▼▼▼

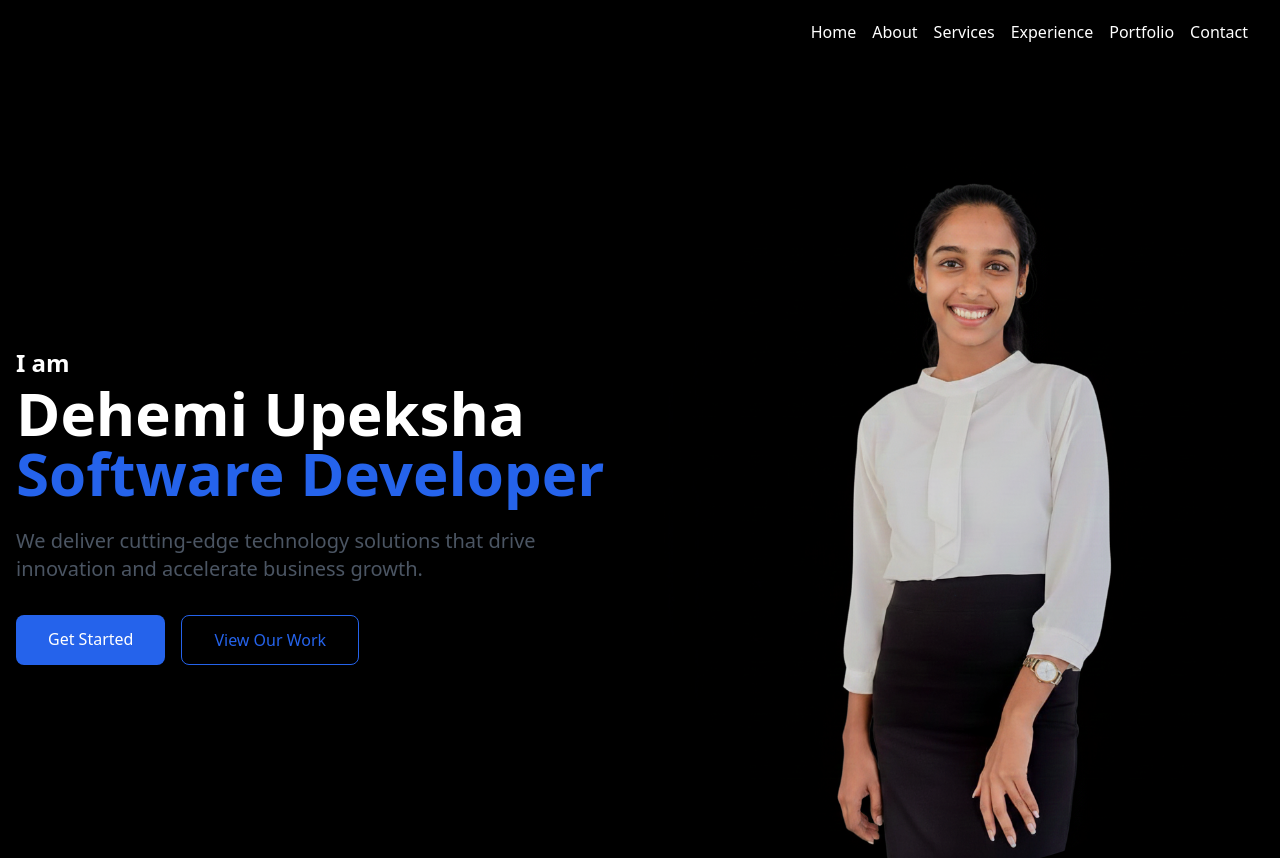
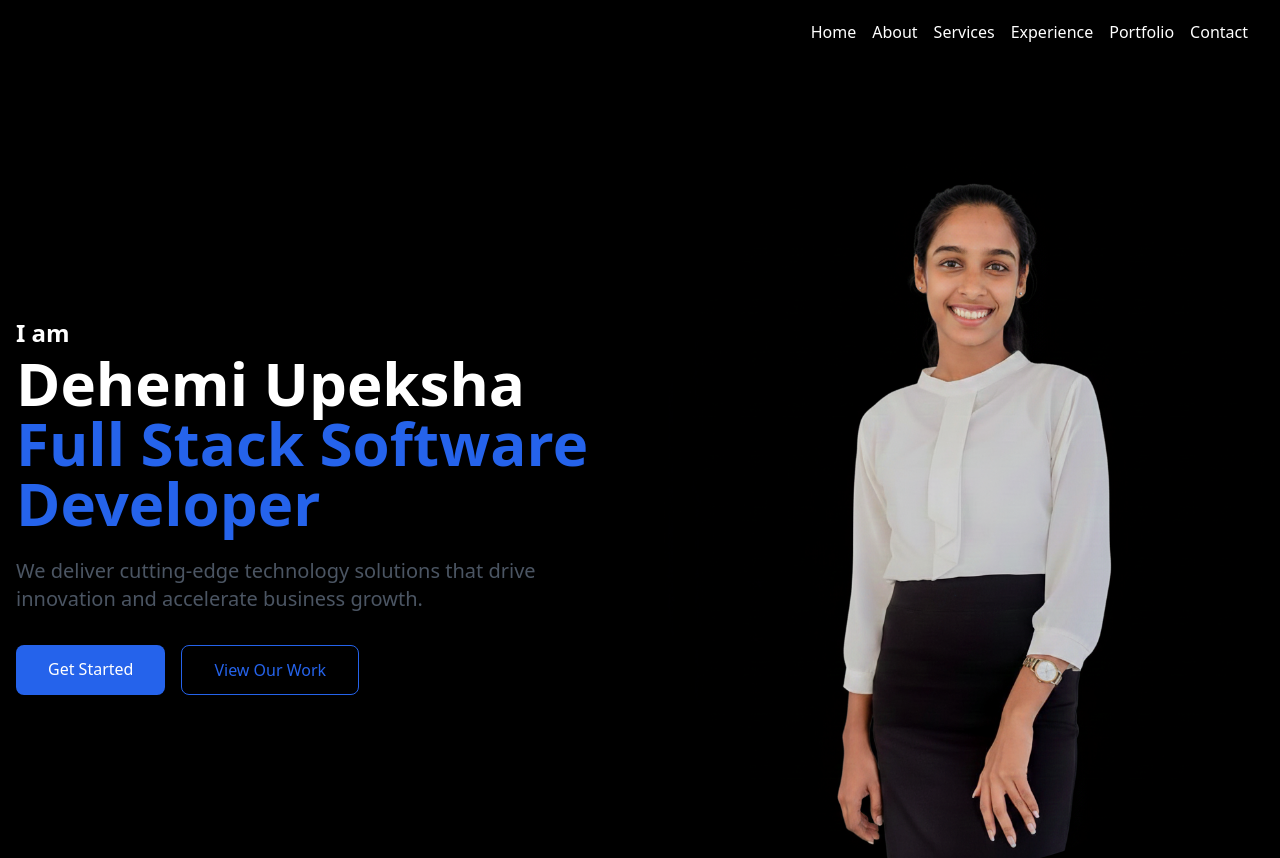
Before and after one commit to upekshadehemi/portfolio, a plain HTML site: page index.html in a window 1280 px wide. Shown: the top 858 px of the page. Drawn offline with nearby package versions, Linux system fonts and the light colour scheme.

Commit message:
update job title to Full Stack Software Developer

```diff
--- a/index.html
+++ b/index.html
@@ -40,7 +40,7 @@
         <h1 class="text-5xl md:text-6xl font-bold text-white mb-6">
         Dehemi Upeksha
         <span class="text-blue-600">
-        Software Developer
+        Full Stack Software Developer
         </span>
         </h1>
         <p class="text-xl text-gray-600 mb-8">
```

▲▲▲

To do:
Which lines above contain the word "Full"? Copy all of them.

Reply:
update job title to Full Stack Software Developer
+        Full Stack Software Developer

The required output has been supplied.